Six ordinances on the protection of the marine environment in the North and Baltic Seas have been promulgated in the Federal Law Gazette today. This ensures legal protection under national legislation of the marine protected areas Doggerbank, Borkum Riffgrund and Sylter Außenriff- Östliche Deutsche Bucht in the North Sea and Fehmarnbelt, Kadetrinne and Pommersche Bucht - Rönnebank in the Baltic Sea. The sites are located in the Exclusive Economic Zones (EEZ) in the North and Baltic Seas, which makes them a responsibility of the federal government. The EEZ is the area just beyond the 12 nautical mile-wide territorial sea. The new protected areas cover approximately 30 per cent of the German EEZ.
Federal Environment Minister Barbara Hendricks: "This is a major step forward for marine conservation in Germany. The ordinances finally place key species such as harbour porpoise, common seal and grey seal under effective protection. Valuable habitat types such as sandbanks and reefs will now also be safe from being destroyed or impaired.
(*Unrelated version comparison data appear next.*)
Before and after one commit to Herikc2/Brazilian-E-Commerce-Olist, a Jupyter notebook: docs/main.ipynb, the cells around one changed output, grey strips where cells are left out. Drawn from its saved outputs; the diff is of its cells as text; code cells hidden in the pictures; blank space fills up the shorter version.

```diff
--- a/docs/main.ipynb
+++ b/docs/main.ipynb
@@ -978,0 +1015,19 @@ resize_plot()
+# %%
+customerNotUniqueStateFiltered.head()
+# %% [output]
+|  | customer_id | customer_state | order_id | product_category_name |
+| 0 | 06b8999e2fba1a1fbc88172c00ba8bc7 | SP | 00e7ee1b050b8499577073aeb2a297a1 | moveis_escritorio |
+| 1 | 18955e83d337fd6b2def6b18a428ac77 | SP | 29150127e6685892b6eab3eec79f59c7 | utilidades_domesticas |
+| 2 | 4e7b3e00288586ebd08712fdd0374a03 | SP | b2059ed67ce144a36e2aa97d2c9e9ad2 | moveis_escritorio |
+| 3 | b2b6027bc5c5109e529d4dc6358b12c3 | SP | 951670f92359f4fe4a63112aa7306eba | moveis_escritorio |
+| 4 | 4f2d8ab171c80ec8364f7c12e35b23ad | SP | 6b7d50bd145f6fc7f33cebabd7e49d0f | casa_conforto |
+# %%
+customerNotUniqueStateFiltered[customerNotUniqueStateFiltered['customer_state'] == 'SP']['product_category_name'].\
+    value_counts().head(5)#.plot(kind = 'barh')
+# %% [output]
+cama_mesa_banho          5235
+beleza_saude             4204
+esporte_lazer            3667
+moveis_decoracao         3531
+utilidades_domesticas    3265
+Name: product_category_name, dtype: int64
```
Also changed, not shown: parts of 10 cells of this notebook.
In drawing up the ordinances, we also incorporated the interests of users and it was therefore possible to establish a balanced level of protection."
The six marine areas have been part of the European Natura 2000 network of protected areas since 2007. This made it mandatory for Germany to protect these areas through necessary measures. The European Commission had already initiated an infringement procedure in this matter, which is now likely to be without cause since the German government placed the marine areas in its responsibility under protection. The infringement procedure was also directed at the federal Länder, who have the obligation to also include land-based Natura 2000 sites in their legal protection scheme.
According to the new provisions, it is no longer permitted to introduce dredging waste into the sea in the marine protected areas, to operate aquacultures or to build up artificial islands. Anyone wanting to generate energy in these areas, exploit natural resources or lay submarine cables has to prove with an impact assessment that the project will not have considerable adverse effects on the marine environment.
Recreational fishing will be covered by a staged protection concept over time and range to reconcile marine conservation interests with those of recreational fishers. In the German Exclusive Economic Zones of the North and Baltic seas recreational fishing is still possible in around 80 per cent of the total area. A mere 20 per cent of the area is regulated by nature conservation provisions.
Currently, use limitations for professional fishing in the protected areas are being drawn up at EU level, the level responsible for fishery management.